Does Tesfaye see it that way, too? His 2011 mixtape, “House of Balloons,” was a flukey masterstroke made up of hazy R&B songs about sex, drugs, and the absence of shame, and it presented him as a young, enigmatic, fully formed persona.
But since then, his music-making has sounded like a struggle to translate his narco-nympho mystique into a string of successful pop hits.
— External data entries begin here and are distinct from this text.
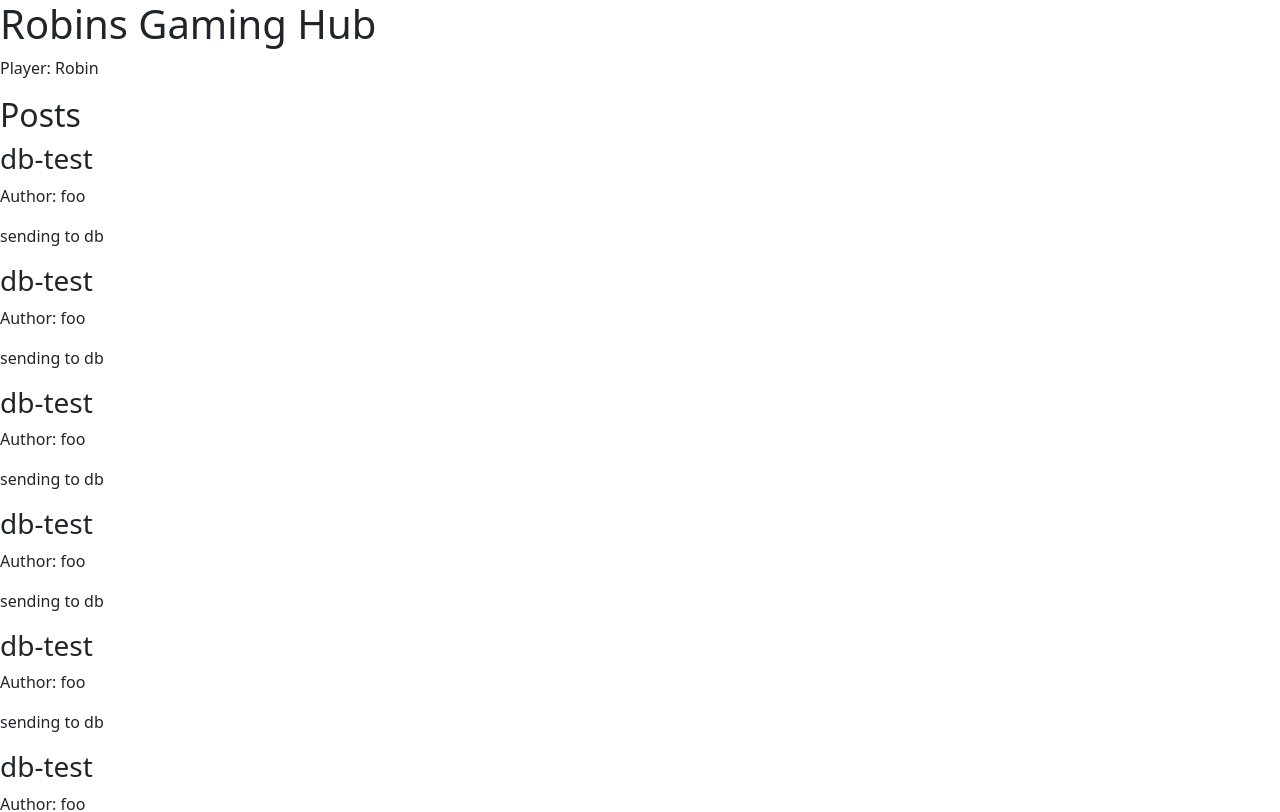
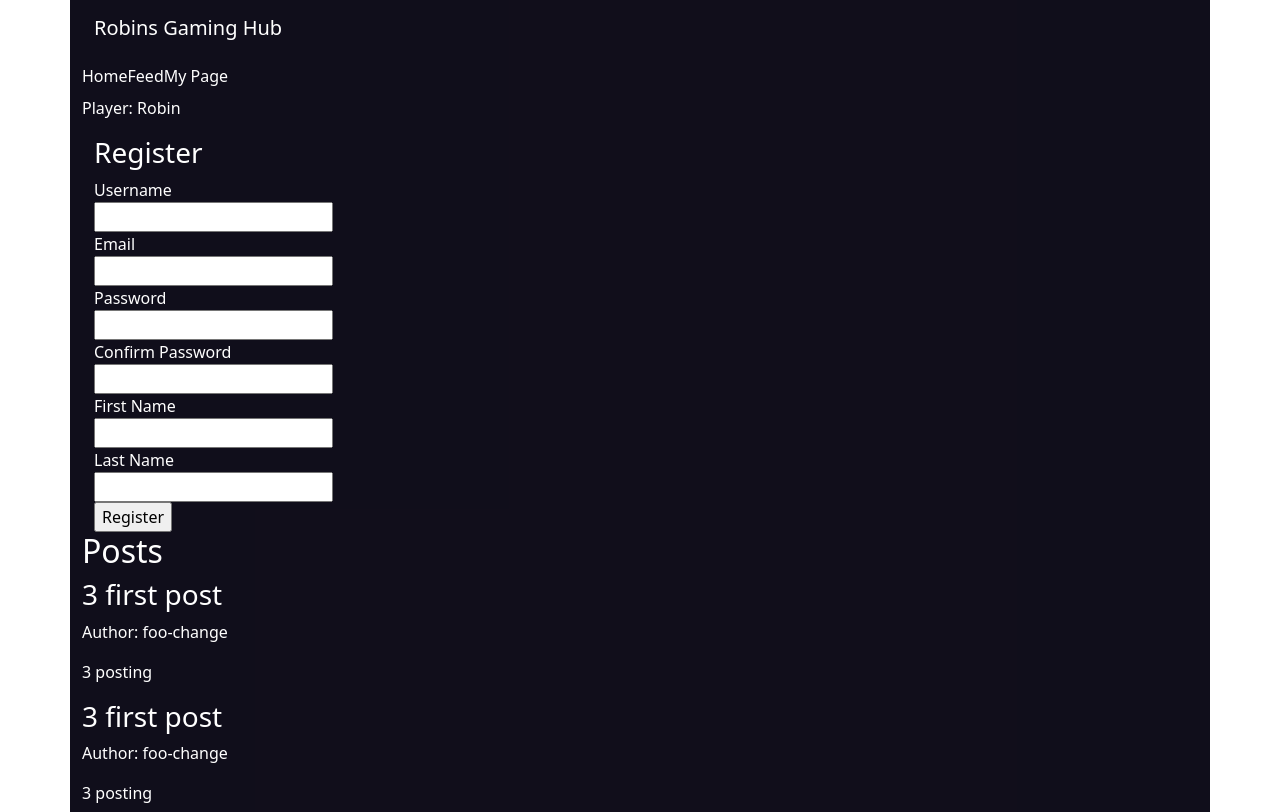
Before and after one commit to Kittiguya/REACT_TIME, a React (Vite) app: page / in a window 1280 px wide. Shown: the top 812 px of the page. Built offline with nearby package versions, Linux system fonts and the light colour scheme.

Commit message:
anotha one

```diff
--- a/package.json
+++ b/package.json
@@ -10,6 +10,7 @@
     "preview": "vite preview"
   },
   "dependencies": {
+    "axios": "^1.6.8",
     "bootstrap": "^5.3.3",
     "react": "^18.2.0",
     "react-bootstrap": "^2.10.2",
--- a/src/App.css
+++ b/src/App.css
@@ -0,0 +1,6 @@
+
+.app {
+    background-color: rgba(3, 0, 14, 0.945);
+    color: white;
+    height: 200vh;
+}
--- a/src/App.jsx
+++ b/src/App.jsx
@@ -1,6 +1,11 @@
-import Gamers from "./components/Gamers"
-import Header from "./components/Header"
-import Posts from "./components/Posts"
+import Stack from "react-bootstrap/Stack";
+import Container from "react-bootstrap/Container";
+
+import Gamers from "./components/Gamers";
+import Header from "./components/Header";
+import Posts from "./components/Posts";
+import RegisterForm from './components/forms/RegisterForm';
+import Sidebar from "./components/Sidebar";
 
 
 export default function App(){
@@ -9,14 +14,23 @@
 
 
   return (
-  <>
+  <Container className='app'>
     <Header />
+    <Stack direction='vertical' >
+    <Sidebar />
 
     <Gamers />
 
 
+
+    </Stack>
+
+    <RegisterForm />
+
+
+
     <Posts />
-  </>
+  </Container>
   )
 
 }
--- a/src/components/Gamers.jsx
+++ b/src/components/Gamers.jsx
@@ -1,4 +1,8 @@
-import React from 'react'
+import {useState} from 'react';
+
+import Container from "react-bootstrap/Container";
+
+
 
 export default function Gamers() {
 
--- a/src/components/Header.jsx
+++ b/src/components/Header.jsx
@@ -1,7 +1,15 @@
+import Container from "react-bootstrap/Container";
+import Navbar from "react-bootstrap/Navbar";
 
+function Header() {
+  return (
+    <Navbar data-bs-theme='dark' className='header'>
+      <Container >
+          <Navbar.Brand >Robins Gaming Hub</Navbar.Brand>
+      </Container>
+    </Navbar>
 
-export default function Header() {
-  return (
-    <h1>Robins Gaming Hub</h1>
   )
 }
+
+export default Header;
--- a/src/components/Posts.jsx
+++ b/src/components/Posts.jsx
@@ -193,7 +193,7 @@
         <h2>Posts</h2>
 
         {posts.map((post, i) => {
-                return <SinglePost post={post} key={i}/>
+                return post.author.username !== 'foo' && <SinglePost post={post} key={i}/>
     })}
     </>
   )
--- /dev/null
+++ b/src/components/Sidebar.jsx
@@ -0,0 +1,23 @@
+import NavBar from "react-bootstrap/Navbar"
+
+import Nav from "react-bootstrap/Nav"
+
+
+
+const Sidebar = () => {
+  return (
+    <NavBar sticky='top' className='flex column sidebar'>
+        <Nav.Item>
+            <Nav.Link>Home</Nav.Link>
+        </Nav.Item>
+        <Nav.Item>
+            <Nav.Link>Feed</Nav.Link>
+        </Nav.Item>
+        <Nav.Item>
+            <Nav.Link>My Page</Nav.Link>
+        </Nav.Item>
+    </NavBar>
+  )
+}
+
+export default Sidebar
--- /dev/null
+++ b/src/components/forms/RegisterForm.jsx
@@ -0,0 +1,54 @@
+import { useState } from "react";
+import Container from "react-bootstrap/Container";
+import axios from "axios";
+
+
+export default function RegisterForm() {
+
+  const [ user, setUser] = useState({
+    username: "",
+    email: "",
+    password: "",
+    confirmPassword: "",
+    firstName: "",
+    lastName: ""
+  });
+
+  const handleSubmit = async (e) => {
+    e.preventDefault();
+    try {
+      const response = await axios.post("http://localhost:5173/", user);
+      console.log("Server response:", response.data);
+    } catch (error){
+    console.log("Error registering user:", error);
+    }
+
+  };
+
+  return (
+    <Container>
+      <h3>Register</h3>
+      <form onSubmit={handleSubmit}>
+        <label htmlFor="username">Username</label><br />
+        <input type="text" name="username" value={user.username} onChange={(e) => setUser({ ...user, username: e.target.value })} /><br />
+
+        <label htmlFor="email">Email</label><br />
+        <input type="text" name="email" value={user.email} onChange={(e) => setUser({ ...user, email: e.target.value })} /><br />
+
+        <label htmlFor="password">Password</label><br />
+        <input type="password" name="password" value={user.password} onChange={(e) => setUser({ ...user, password: e.target.value })} /><br />
+
+        <label htmlFor="confirm-password">Confirm Password</label><br />
+        <input type="password" name="confirm-password" value={user.confirmPassword} onChange={(e) => setUser({ ...user, confirmPassword: e.target.value })} /><br />
+
+        <label htmlFor="first-name">First Name</label><br />
+        <input type="text" name="first-name" value={user.firstName} onChange={(e) => setUser({ ...user, firstName: e.target.value })} /><br />
+
+        <label htmlFor="last-name">Last Name</label><br />
+        <input type="text" name="last-name" value={user.lastName} onChange={(e) => setUser({ ...user, lastName: e.target.value })} /><br />
+
+        <input type="submit" name="Register" value="Register" />
+      </form>
+    </Container>
+  );
+}
```
Also changed, not shown: 1 other file (tests, documents, lock files or other folders).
His new album, “Beauty Behind the Madness,” is an overt courtship of mainstream ears — which means it often sounds compromised. There are too many ill-fitting pop flourishes, too many Michael Jackson genuflections, and too many inexplicable duets, including one with the wholesome Ed Sheeran, who stumbles in like he didn’t see the sock on the doorknob. So as Tesfaye pursues a wider audience, his corrupt aesthetic becomes strangely corrupted, making it difficult to tell whether he’s practicing artful sangfroid, performative nihilism, or zombie careerism.
But there’s no mistaking that the guy has a scalpel of a voice, and that he can wield it like an expert, making even his nastiest bedroom brags seem casual and suave. It feels irrational to admire the tools more than what’s being built with them, but his singing is consistently that terrific.
“Can’t Feel My Face” is where he best transposes his perversions into a stick of bubblegum — most specifically during the counter-intuitive plunge of the chorus. “I can’t feel my face when I’m with you, but I love it,” Tesfaye sings, descending to his lower register and loosening his phrasing. Instead of soaring into a tight falsetto, he chooses to sink and lurk, reminding us that this song is about the horrific lows of getting spectacularly high.
Still, after a long summer of listening to “Can’t Feel My Face” on repeat, it’s entirely possible to block that narrative out.
“I know she’ll be the death of me, at least we’ll both be numb,” Tasfaye sings right out of the gate, “and she’ll always get the best of me, the worst is yet to come.” These lyrics are vague enough to pass as a love-song stuff, not drug-song stuff. Their ambiguity gives the music a greater power.
With that, we’re witnessing one of the great mysteries of pop at work: How a song can cleave itself from its words, how it can wriggle free from the singer who’s delivering it and divorce itself from its own meaning.
Unlike the mere, line-snorting mortals who sing them, certain pop songs are capable of ascending to a rarefied space where they are entirely and exclusively themselves.
In that sense, “Can’t Feel My Face” is a No. 1 hit about an out-of-body experience so complete, it sounds like it’s enjoying an out-of-body experience of its own.